[Records from a data source]
*** Block opens ***

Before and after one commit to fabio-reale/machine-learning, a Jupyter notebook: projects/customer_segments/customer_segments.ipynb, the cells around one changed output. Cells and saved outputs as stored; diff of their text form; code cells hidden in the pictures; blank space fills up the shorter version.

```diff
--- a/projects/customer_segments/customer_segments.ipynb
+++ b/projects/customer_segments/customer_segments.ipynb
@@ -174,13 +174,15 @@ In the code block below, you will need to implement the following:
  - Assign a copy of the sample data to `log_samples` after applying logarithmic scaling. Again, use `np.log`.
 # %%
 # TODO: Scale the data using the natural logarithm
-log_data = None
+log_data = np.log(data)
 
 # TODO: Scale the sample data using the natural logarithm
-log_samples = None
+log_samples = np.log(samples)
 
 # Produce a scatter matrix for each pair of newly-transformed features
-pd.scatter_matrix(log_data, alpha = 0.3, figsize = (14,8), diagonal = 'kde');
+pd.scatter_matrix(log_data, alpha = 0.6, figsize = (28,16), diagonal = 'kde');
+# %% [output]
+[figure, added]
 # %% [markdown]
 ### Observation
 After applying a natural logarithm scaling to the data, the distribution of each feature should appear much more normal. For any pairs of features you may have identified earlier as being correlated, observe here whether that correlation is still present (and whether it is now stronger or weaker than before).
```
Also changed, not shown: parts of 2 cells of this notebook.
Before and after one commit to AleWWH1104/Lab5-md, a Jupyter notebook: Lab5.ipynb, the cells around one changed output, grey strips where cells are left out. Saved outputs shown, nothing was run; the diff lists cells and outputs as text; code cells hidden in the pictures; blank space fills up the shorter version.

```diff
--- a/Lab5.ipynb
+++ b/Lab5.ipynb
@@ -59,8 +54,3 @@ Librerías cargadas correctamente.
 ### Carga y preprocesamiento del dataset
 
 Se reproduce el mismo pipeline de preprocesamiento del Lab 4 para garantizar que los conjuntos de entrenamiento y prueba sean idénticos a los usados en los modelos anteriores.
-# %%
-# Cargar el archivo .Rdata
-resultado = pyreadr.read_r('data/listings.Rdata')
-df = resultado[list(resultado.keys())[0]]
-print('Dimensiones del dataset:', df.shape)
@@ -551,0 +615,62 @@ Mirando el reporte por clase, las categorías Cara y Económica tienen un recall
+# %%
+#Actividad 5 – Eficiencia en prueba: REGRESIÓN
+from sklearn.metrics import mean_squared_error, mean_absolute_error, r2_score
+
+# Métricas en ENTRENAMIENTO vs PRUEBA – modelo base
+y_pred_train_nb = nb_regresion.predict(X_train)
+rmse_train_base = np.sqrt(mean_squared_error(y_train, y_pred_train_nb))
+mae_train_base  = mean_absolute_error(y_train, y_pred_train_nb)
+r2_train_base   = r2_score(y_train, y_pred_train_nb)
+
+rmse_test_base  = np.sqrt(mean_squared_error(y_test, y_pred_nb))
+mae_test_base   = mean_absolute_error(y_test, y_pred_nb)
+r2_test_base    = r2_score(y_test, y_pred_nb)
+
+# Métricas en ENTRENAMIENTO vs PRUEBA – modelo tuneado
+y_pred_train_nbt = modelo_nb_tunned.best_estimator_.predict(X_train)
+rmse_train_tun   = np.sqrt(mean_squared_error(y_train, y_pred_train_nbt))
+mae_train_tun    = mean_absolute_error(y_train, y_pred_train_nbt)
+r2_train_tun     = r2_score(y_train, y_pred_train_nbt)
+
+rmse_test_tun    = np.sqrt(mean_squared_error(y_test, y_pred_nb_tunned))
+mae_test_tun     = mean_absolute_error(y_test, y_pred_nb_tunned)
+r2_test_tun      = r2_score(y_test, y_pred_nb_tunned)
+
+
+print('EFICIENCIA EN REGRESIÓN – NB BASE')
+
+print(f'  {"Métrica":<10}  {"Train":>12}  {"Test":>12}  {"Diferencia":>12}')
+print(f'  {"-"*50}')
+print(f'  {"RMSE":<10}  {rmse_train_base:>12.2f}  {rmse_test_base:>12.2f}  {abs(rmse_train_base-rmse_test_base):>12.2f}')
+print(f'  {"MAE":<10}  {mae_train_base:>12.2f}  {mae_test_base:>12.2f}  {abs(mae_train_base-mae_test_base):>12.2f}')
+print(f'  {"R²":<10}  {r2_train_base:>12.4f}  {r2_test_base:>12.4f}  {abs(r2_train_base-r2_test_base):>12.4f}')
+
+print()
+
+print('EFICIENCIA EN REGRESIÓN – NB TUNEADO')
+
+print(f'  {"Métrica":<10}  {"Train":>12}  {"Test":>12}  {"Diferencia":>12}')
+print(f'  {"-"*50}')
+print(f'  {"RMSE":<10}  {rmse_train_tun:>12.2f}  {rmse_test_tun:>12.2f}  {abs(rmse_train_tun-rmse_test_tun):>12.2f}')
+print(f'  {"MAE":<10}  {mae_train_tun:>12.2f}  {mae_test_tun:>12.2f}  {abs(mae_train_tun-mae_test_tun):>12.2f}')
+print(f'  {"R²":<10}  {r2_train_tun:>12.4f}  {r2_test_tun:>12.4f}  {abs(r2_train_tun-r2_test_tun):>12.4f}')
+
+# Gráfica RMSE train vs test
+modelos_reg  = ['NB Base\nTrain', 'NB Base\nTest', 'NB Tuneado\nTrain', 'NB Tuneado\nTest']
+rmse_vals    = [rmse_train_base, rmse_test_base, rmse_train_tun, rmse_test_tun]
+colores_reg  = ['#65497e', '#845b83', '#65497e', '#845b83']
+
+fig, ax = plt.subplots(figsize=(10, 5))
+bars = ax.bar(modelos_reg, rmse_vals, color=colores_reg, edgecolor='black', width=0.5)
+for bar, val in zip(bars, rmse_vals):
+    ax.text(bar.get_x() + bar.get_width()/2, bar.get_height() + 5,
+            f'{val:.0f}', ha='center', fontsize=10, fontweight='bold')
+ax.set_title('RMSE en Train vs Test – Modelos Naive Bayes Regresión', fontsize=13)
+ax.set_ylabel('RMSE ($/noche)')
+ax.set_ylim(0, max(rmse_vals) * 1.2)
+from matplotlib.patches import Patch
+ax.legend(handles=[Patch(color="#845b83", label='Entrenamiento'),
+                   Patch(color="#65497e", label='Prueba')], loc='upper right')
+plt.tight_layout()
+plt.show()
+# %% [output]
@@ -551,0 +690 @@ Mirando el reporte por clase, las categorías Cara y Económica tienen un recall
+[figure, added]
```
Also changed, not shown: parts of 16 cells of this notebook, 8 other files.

*** Block closes ***

## Task goal:
Please print all the data again exactly as given.

## Answer to the problem:
Before and after one commit to fabio-reale/machine-learning, a Jupyter notebook: projects/customer_segments/customer_segments.ipynb, the cells around one changed output. Cells and saved outputs as stored; diff of their text form; code cells hidden in the pictures; blank space fills up the shorter version.

```diff
--- a/projects/customer_segments/customer_segments.ipynb
+++ b/projects/customer_segments/customer_segments.ipynb
@@ -174,13 +174,15 @@ In the code block below, you will need to implement the following:
  - Assign a copy of the sample data to `log_samples` after applying logarithmic scaling. Again, use `np.log`.
 # %%
 # TODO: Scale the data using the natural logarithm
-log_data = None
+log_data = np.log(data)
 
 # TODO: Scale the sample data using the natural logarithm
-log_samples = None
+log_samples = np.log(samples)
 
 # Produce a scatter matrix for each pair of newly-transformed features
-pd.scatter_matrix(log_data, alpha = 0.3, figsize = (14,8), diagonal = 'kde');
+pd.scatter_matrix(log_data, alpha = 0.6, figsize = (28,16), diagonal = 'kde');
+# %% [output]
+[figure, added]
 # %% [markdown]
 ### Observation
 After applying a natural logarithm scaling to the data, the distribution of each feature should appear much more normal. For any pairs of features you may have identified earlier as being correlated, observe here whether that correlation is still present (and whether it is now stronger or weaker than before).
```
Also changed, not shown: parts of 2 cells of this notebook.
Before and after one commit to AleWWH1104/Lab5-md, a Jupyter notebook: Lab5.ipynb, the cells around one changed output, grey strips where cells are left out. Saved outputs shown, nothing was run; the diff lists cells and outputs as text; code cells hidden in the pictures; blank space fills up the shorter version.

```diff
--- a/Lab5.ipynb
+++ b/Lab5.ipynb
@@ -59,8 +54,3 @@ Librerías cargadas correctamente.
 ### Carga y preprocesamiento del dataset
 
 Se reproduce el mismo pipeline de preprocesamiento del Lab 4 para garantizar que los conjuntos de entrenamiento y prueba sean idénticos a los usados en los modelos anteriores.
-# %%
-# Cargar el archivo .Rdata
-resultado = pyreadr.read_r('data/listings.Rdata')
-df = resultado[list(resultado.keys())[0]]
-print('Dimensiones del dataset:', df.shape)
@@ -551,0 +615,62 @@ Mirando el reporte por clase, las categorías Cara y Económica tienen un recall
+# %%
+#Actividad 5 – Eficiencia en prueba: REGRESIÓN
+from sklearn.metrics import mean_squared_error, mean_absolute_error, r2_score
+
+# Métricas en ENTRENAMIENTO vs PRUEBA – modelo base
+y_pred_train_nb = nb_regresion.predict(X_train)
+rmse_train_base = np.sqrt(mean_squared_error(y_train, y_pred_train_nb))
+mae_train_base  = mean_absolute_error(y_train, y_pred_train_nb)
+r2_train_base   = r2_score(y_train, y_pred_train_nb)
+
+rmse_test_base  = np.sqrt(mean_squared_error(y_test, y_pred_nb))
+mae_test_base   = mean_absolute_error(y_test, y_pred_nb)
+r2_test_base    = r2_score(y_test, y_pred_nb)
+
+# Métricas en ENTRENAMIENTO vs PRUEBA – modelo tuneado
+y_pred_train_nbt = modelo_nb_tunned.best_estimator_.predict(X_train)
+rmse_train_tun   = np.sqrt(mean_squared_error(y_train, y_pred_train_nbt))
+mae_train_tun    = mean_absolute_error(y_train, y_pred_train_nbt)
+r2_train_tun     = r2_score(y_train, y_pred_train_nbt)
+
+rmse_test_tun    = np.sqrt(mean_squared_error(y_test, y_pred_nb_tunned))
+mae_test_tun     = mean_absolute_error(y_test, y_pred_nb_tunned)
+r2_test_tun      = r2_score(y_test, y_pred_nb_tunned)
+
+
+print('EFICIENCIA EN REGRESIÓN – NB BASE')
+
+print(f'  {"Métrica":<10}  {"Train":>12}  {"Test":>12}  {"Diferencia":>12}')
+print(f'  {"-"*50}')
+print(f'  {"RMSE":<10}  {rmse_train_base:>12.2f}  {rmse_test_base:>12.2f}  {abs(rmse_train_base-rmse_test_base):>12.2f}')
+print(f'  {"MAE":<10}  {mae_train_base:>12.2f}  {mae_test_base:>12.2f}  {abs(mae_train_base-mae_test_base):>12.2f}')
+print(f'  {"R²":<10}  {r2_train_base:>12.4f}  {r2_test_base:>12.4f}  {abs(r2_train_base-r2_test_base):>12.4f}')
+
+print()
+
+print('EFICIENCIA EN REGRESIÓN – NB TUNEADO')
+
+print(f'  {"Métrica":<10}  {"Train":>12}  {"Test":>12}  {"Diferencia":>12}')
+print(f'  {"-"*50}')
+print(f'  {"RMSE":<10}  {rmse_train_tun:>12.2f}  {rmse_test_tun:>12.2f}  {abs(rmse_train_tun-rmse_test_tun):>12.2f}')
+print(f'  {"MAE":<10}  {mae_train_tun:>12.2f}  {mae_test_tun:>12.2f}  {abs(mae_train_tun-mae_test_tun):>12.2f}')
+print(f'  {"R²":<10}  {r2_train_tun:>12.4f}  {r2_test_tun:>12.4f}  {abs(r2_train_tun-r2_test_tun):>12.4f}')
+
+# Gráfica RMSE train vs test
+modelos_reg  = ['NB Base\nTrain', 'NB Base\nTest', 'NB Tuneado\nTrain', 'NB Tuneado\nTest']
+rmse_vals    = [rmse_train_base, rmse_test_base, rmse_train_tun, rmse_test_tun]
+colores_reg  = ['#65497e', '#845b83', '#65497e', '#845b83']
+
+fig, ax = plt.subplots(figsize=(10, 5))
+bars = ax.bar(modelos_reg, rmse_vals, color=colores_reg, edgecolor='black', width=0.5)
+for bar, val in zip(bars, rmse_vals):
+    ax.text(bar.get_x() + bar.get_width()/2, bar.get_height() + 5,
+            f'{val:.0f}', ha='center', fontsize=10, fontweight='bold')
+ax.set_title('RMSE en Train vs Test – Modelos Naive Bayes Regresión', fontsize=13)
+ax.set_ylabel('RMSE ($/noche)')
+ax.set_ylim(0, max(rmse_vals) * 1.2)
+from matplotlib.patches import Patch
+ax.legend(handles=[Patch(color="#845b83", label='Entrenamiento'),
+                   Patch(color="#65497e", label='Prueba')], loc='upper right')
+plt.tight_layout()
+plt.show()
+# %% [output]
@@ -551,0 +690 @@ Mirando el reporte por clase, las categorías Cara y Económica tienen un recall
+[figure, added]
```
Also changed, not shown: parts of 16 cells of this notebook, 8 other files.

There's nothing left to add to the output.